Save yourself the hassle of tidying up your garden after the winter and tell yourself you’re doing it for the animals. OK, you might not want to leave your garden a total mess but a little pile of leaves, a log, a small pile of rocks or a broken flower pot could be a welcome home for some little critters.  

Photo by Evgenia Basyrova from Pexels

Centipedes and millipedes are a little misnamed – they don’t actually have 100 or 1000 legs. The actual difference between them is that millipedes have two pairs of legs per segment, their legs go down from their body and they are herbivores. Centipedes have just one pair of legs per segment which go out sideways from the body and they are fast predators. 

Sow some wildflower seed – or just don’t mow a bit of lawn

You could sow some wildflower seeds, early spring is a good time of year for this and in a few weeks you’ll have an array of flowers attracting pollinating insects, everything that eats pollinating insects and could even provide shelter for small mammals like voles and shrews. Plus a wildflower meadow looks much nicer and is easier to maintain than a lawn. 

Photo by Fabien Burgue from Pexels

Or, for a really easy alternative just to leave a patch of your lawn unmowed so it grows long and flowers. It won’t look as nice as a mix of wildflowers but it’s just as good for many of your little visitors. This is great for attracting grasshoppers and crickets. 

The UK is home to 11 species of grasshopper and 23 species of cricket. Crickets have long antennae and sing (stridulate) by rubbing their wings together. Grasshoppers have short antennae and “sing” by rubbing their legs together.

Start a mini-beast hotel

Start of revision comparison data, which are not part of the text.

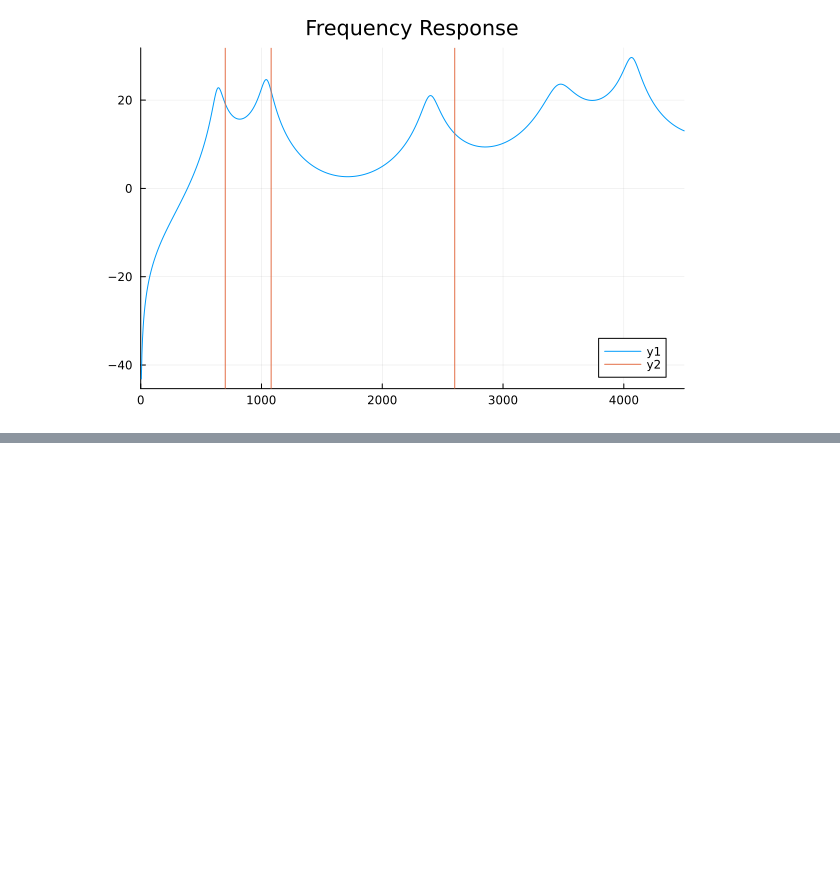
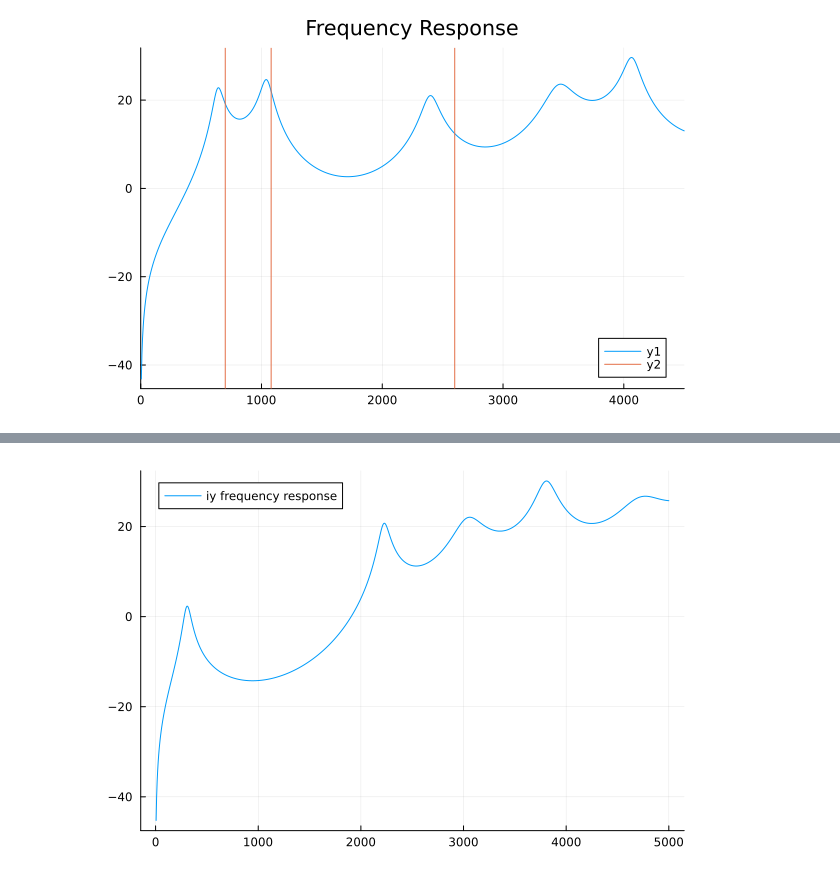
Before and after one commit to tschnoor/demonstration-notebooks, a Jupyter notebook: in_progress/transmission_line_model.ipynb, the cells around one changed output, grey strips where cells are left out. Drawn from its saved outputs; the diff is of its cells as text; code cells hidden in the pictures; blank space fills up the shorter version.

```diff
--- a/in_progress/transmission_line_model.ipynb
+++ b/in_progress/transmission_line_model.ipynb
@@ -202,0 +226,4 @@ vline!([700, 1080, 2600])
+# %%
+plot(f, 20 .* log10.(abs.(h)), label="iy frequency response")
+# %% [output]
+[figure, added]
```
Also changed, not shown: parts of 18 cells of this notebook, 3 other files.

This is a great half-term craft activity that also gives the kids an ongoing project to check on. You might be thinking why would you want to encourage lots of insects to take up home in your garden. But don’t fear our many legged friends; they are as interesting and as fun to discover and watch as their furry and feathered cousins. 

A mini-beast hotel is simply a box full of different materials that provides lots of spaces of different shapes, sizes and textures for insects and other small animals to make a home in. You can buy ready made ones costing anything from £6  to £600 or you can have fun and make your own. Send us your photos, we’d love to see something making a home from one of your old Letterbox Lab boxes. Mini beast hotels can range from huge sizes made of several pallets stacked on top of each other to a small box. All you need to do is stuff them with cardboard, twigs, bamboo, pebbles, tiles, logs etc.

I haven’t got around to doing this myself yet, but I’m moving house in a few months and can’t wait to set up a mini-beast hotel. I’ll update the blog when I do. 

RSPB has a nice article here about building a bug hotel

There are over 4000 species of beetle that live in the UK from the huge stag beetle to the jewel-like rose chafer. 

A note about slow worms

Slow worms are not worms, they’re not snakes and they’re not slow either. They are legless lizards. Unfortunately people often mistake them for snakes and fearing they could be dangerous they panic and harm them. These small and harmless animals are endangered, please don’t be afraid of them, if you are lucky enough to see one just stand back and watch it slither away. 

From The Amphibian and Reptile Conservation Trust

Happy spotting.

Add Comment